Pennsylvania gaming regulators this month drove another nail into the coffin containing Atlantic City’s gaming market. At the same time, they unwittingly damaged their own state’s casino industry.
A congressional hearing on a bill to restore the Interstate Wire Act has lost steam in the current lame-duck session.
California is shaping up as the nation’s Internet poker battleground in 2015. Everyone wants a piece of the Golden State’s potentially lucrative pie.
Nevada’s virtual monopoly on legalized sports wagering could be in danger. But that isn’t necessarily bad for business.
Boyd Gaming Corp. plans to revamp its restaurant offerings throughout its locals-oriented properties.
The past 10 years covering gaming nationally and internationally have been nothing short of a theme park thrill ride that Disney’s greatest designers couldn’t conjure. Las Vegas hit an apex in 2007, only to be brought low by recession. The market is slowly recovering.

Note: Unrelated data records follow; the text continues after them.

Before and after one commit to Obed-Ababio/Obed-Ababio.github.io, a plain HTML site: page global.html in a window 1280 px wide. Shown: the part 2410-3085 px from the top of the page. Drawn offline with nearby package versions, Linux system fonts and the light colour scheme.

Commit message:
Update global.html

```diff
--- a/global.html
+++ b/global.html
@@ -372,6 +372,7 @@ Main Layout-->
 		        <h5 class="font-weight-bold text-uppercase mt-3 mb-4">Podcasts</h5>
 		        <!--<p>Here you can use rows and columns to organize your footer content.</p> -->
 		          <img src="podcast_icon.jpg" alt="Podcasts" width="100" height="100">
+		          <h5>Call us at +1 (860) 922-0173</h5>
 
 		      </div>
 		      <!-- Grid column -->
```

American Gaming Association CEO Geoff Freeman would like to believe the trade group had at least a small role when Massachusetts residents overwhelmingly voiced support for casinos by a 60-40 margin. He’s probably correct.
On a whole, the locals market gaming revenue through September is down less than 1 percent from 2013, according to the Gaming Control Board.

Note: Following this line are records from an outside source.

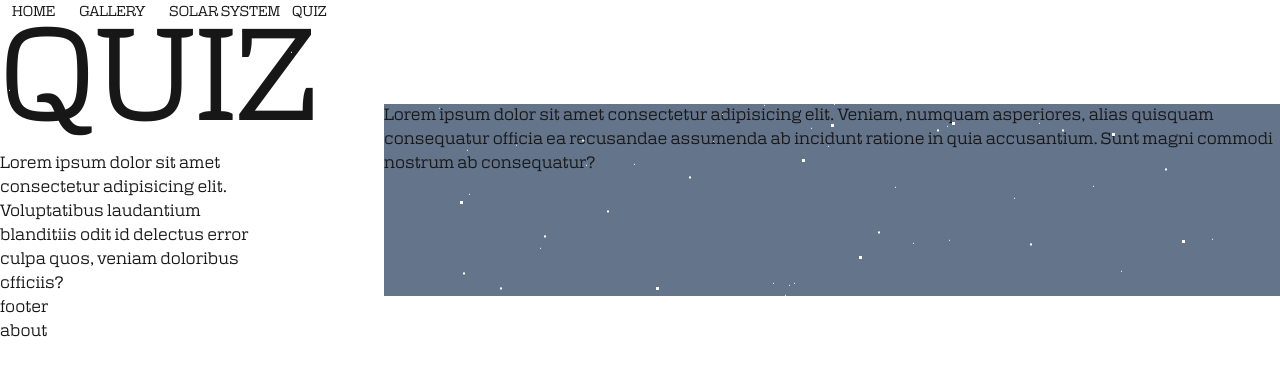
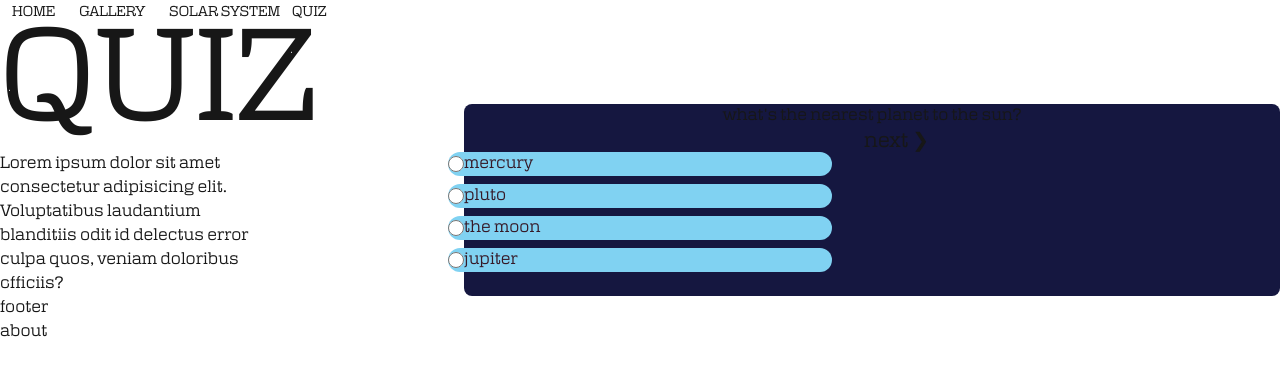
Before and after one commit to borghiste/cosmoexplorer, a Next.js app: page /Quiz in a window 1280 px wide. Shown: the top 376 px of the page. Built offline with nearby package versions, Linux system fonts and the light colour scheme.

Commit message:
complete

```diff
--- a/src/app/Quiz/components/Options.tsx
+++ b/src/app/Quiz/components/Options.tsx
@@ -1,7 +1,28 @@
-export default function Options(){
+import { useState } from "react"
+
+export default function Options({options, setcheckedAnswer, checkSolution, solution}){
+
+ const [options2, setOptions] = useState(options)
+
+    const test = options2?.map((option)=>(
+      <li className="bg-[#80d2f2] rounded-full flex
+      items-center my-2  text-[#351826] w-96 right-4 relative"
+      key={option}>
+<input type="radio" id={option}
+name={options}
+onChange={(e)=>{setcheckedAnswer}}
+value={option}
+className=' size-4'
+
+onClick={(e)=>{checkSolution(e.target.value, solution)}}/>{option}</li>
+    ))
     return(
-        <ul>
-            <li>option1</li>
+        <ul className=" z-20 absolute  pt-[1rem] text-left">
+
+
+        {test}
+
+
 
 
         </ul>
--- a/src/app/Quiz/components/Question.tsx
+++ /dev/null
@@ -1,9 +0,0 @@
-export default function Question(){
-
-    return(
-        <div className="bg-slate-500 w-[56rem] mt-20">
-
-        <p className="text-overflow pb-92 ">Lorem ipsum dolor sit amet consectetur adipisicing elit. Veniam, numquam asperiores, alias quisquam consequatur officia ea recusandae assumenda ab incidunt ratione in quia accusantium. Sunt magni commodi nostrum ab consequatur?</p>
-        </div>
-    )
-}
--- /dev/null
+++ b/src/app/Quiz/components/Window.tsx
@@ -0,0 +1,21 @@
+import { useState } from "react";
+export default function Window({questions}){
+
+    return(
+        <form className="bg-[#151740] w-[51rem] mt-20 rounded-lg z-0 border-8 ">
+
+        <p className="text-overflow  text-center  ">Lorem ipsum dolor sit amet consectetur adipisicing elit. Veniam, numquam asperiores, alias quisquam consequatur officia ea recusandae assumenda ab incidunt ratione in quia accusantium. Sunt magni commodi nostrum
+        </p>
+        <ul className=" z-20 absolute px-[39rem] pt-[10rem] text-left">
+
+<li className="bg-[#80d2f2] rounded-full flex  " >
+    <input type="radio"/>
+    option1</li>
+    </ul>
+
+
+        <a className=" px-80"> next &#10095;</a>
+
+        </form>
+    )
+}
--- a/src/app/Quiz/page.tsx
+++ b/src/app/Quiz/page.tsx
@@ -2,26 +2,151 @@
  import data from './components/questions.json';
 
  // COMPONENTS
- import Question from './components/Question';
+ import Question from './components/Window';
  import Options from './components/Options';
+import Window from './components/Window';
+import { useState } from 'react';
 
 
  export default function Quiz(){
 
-const chooseALevel = ['base','medium','advanced'].map(string =>(<li className="rounded border-2" onClick={(e)=>{console.log(e)}}>{string}</li>))
+// const chooseALevel = ['base','medium','advanced'].map(string =>(<li className="rounded border-2" onClick={(e)=>{console.log(e)}}>{string}</li>))
+
+const [Questions, setQuestions] = useState(data)
+const [currentQuestion, setCurrentQuestion] = useState(data[0]);
+const [QuestionIndex, SetQuestionIndex] = useState(0)
+
+const [currentQuestionOptions, setCurrentQuestionOptions] = useState(data[0].options);
+const [checkedAnswer, setcheckedAnswer] = useState();
+let [totalScore, setTotalScore] = useState(0);
+
+
+
+const nextQuestion = ()=>{SetQuestionIndex((prev)=>( prev === Questions.length -1 ? prev : prev + 1 ));
+setCurrentQuestion(Questions[QuestionIndex])
+setCurrentQuestionOptions(data[QuestionIndex].options)
+
+
+}
+
+
+
+
+
+
+const options = currentQuestionOptions?.map((option)=>(
+    <li className="bg-[#80d2f2] rounded-full flex
+                    items-center my-2  text-[#351826] w-96 right-4 relative" >
+<input type="radio" id={option}
+        name={option.valueOf}
+        onChange={(e)=>{setcheckedAnswer(e.target.value)}}
+        value={option}
+        className=' size-4'
+        key={option}
+onClick={()=>{checkAnswer(option, currentQuestion.solution)}}/>{option}</li>
+))
+
+
+
+const checkAnswer = (answer, solution)=>{
+    if(answer === solution){
+        console.log(true)
+       totalScore ++;
+       setTotalScore(totalScore);
+    }
+
+}
+
+
 
 
     return(
-        <div className="flex justify-between">
+       <>
+        <div className="flex justify-between ">
         <div className='flex flex-col '>
         <h1 className="text-9xl">QUIZ</h1>
             <p className='w-[16rem]'>Lorem ipsum dolor sit amet consectetur adipisicing elit. Voluptatibus laudantium blanditiis odit id delectus error culpa quos, veniam doloribus officiis?</p>
         </div>
 
-            <Question/>
+
+
+
+        <form className="bg-[#151740] w-[51rem] mt-20 rounded-lg z-0 "
+                onSubmit={e=> {
+                    e.preventDefault();
+
+
+                }}>
+
+<p className="text-overflow  text-center  ">{currentQuestion.question}
+</p>
+
+<ul className='z-20 absolute text-left'>
+
+<Options options={currentQuestionOptions}
+        setcheckedAnswer={setcheckedAnswer}
+        checkSolution={checkAnswer}
+        solution={currentQuestion.solution}/>
+
+</ul>
+
+
+
+<p className='pl-9  text-center'>{QuestionIndex  ? `${totalScore} correct answers/${Questions.length}` : null }</p>
+<button type='submit'
+        className=" hoover:cursor-pointer px-80  text-xl text-nowrap ml-20 pt-21"
+        onClick={()=>{nextQuestion()}}> next &#10095;</button>
+
+</form>
+
+
+
+
         </div>
+       </>
+
+
 
 
         )
 
     }
+
+
+
+    // Livello Intermedio
+//         Quale pianeta ha il maggior numero di satelliti?
+//         Saturno
+//         Qual è il nome della più famosa cintura di asteroidi nel Sistema Solare?
+//         Cintura degli asteroidi tra Marte e Giove
+//         Cosa sono le aurore boreali e dove si verificano?
+//         Fenomeni luminosi nell'atmosfera terrestre, visibili ai poli.
+//         Qual è il nome della stella più vicina alla Terra dopo il Sole?
+//         Proxima Centauri
+//         Qual è il periodo di rotazione della Terra attorno al Sole?
+//         365 giorni (circa un anno)
+//         Livello Avanzato
+//         Cos’è un buco nero e come si forma?
+//         È una regione con una forza gravitazionale talmente intensa da non permettere nemmeno alla luce di sfuggire; si forma dal collasso di una stella molto massiccia.
+//         Cosa distingue una stella nana bianca da una stella di neutroni?
+//         La nana bianca è un residuo di una stella di massa simile al Sole, mentre la stella di neutroni è il residuo di stelle più massicce.
+//         Qual è la teoria più accettata sull'origine dell'universo?
+//         Il Big Bang
+//         Come si chiama il fenomeno per cui un oggetto che si allontana emette luce spostata verso il rosso?
+//         Redshift (o spostamento verso il rosso)
+//         Cos'è una supernova?
+//         L'esplosione di una stella alla fine della sua vita
+//         Livello Esperto
+//         Come si chiama il più grande radiotelescopio al mondo, situato in Cina?
+//         FAST (Five-hundred-meter Aperture Spherical Telescope)
+//         Quali sono le principali prove dell’espansione dell’universo?
+//         L'effetto redshift delle galassie lontane e la radiazione cosmica di fondo
+//         Qual è la differenza tra materia oscura ed energia oscura?
+//         La materia oscura è una forma di materia che non emette luce e ha effetti gravitazionali, mentre l'energia oscura è una forza che sembra accelerare l'espansione dell'universo.
+//         Qual è la durata della vita del Sole?
+//         Circa 10 miliardi di anni
+//         Cosa significa che una stella è "di sequenza principale"?
+//         È nella fase di vita in cui fonde l'idrogeno in elio nel suo nucleo.</p> */}
+
+
+// }
```
Also changed, not shown: src/app/Quiz/components/questions.json (+2 -40 lines).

It’s unclear if Boyd Gaming Corp. will ultimately spin-off all or a portion of the company’s casinos into a real estate investment trust. But the idea certainly piqued the interest of the investment community.
By all accounts, a referendum to undo Massachusetts’ casino law should get crushed in Tuesday’s election and lose by some 15 to 20 percentage points. That’s what the most recent polls say. Then again, this is Massachusetts.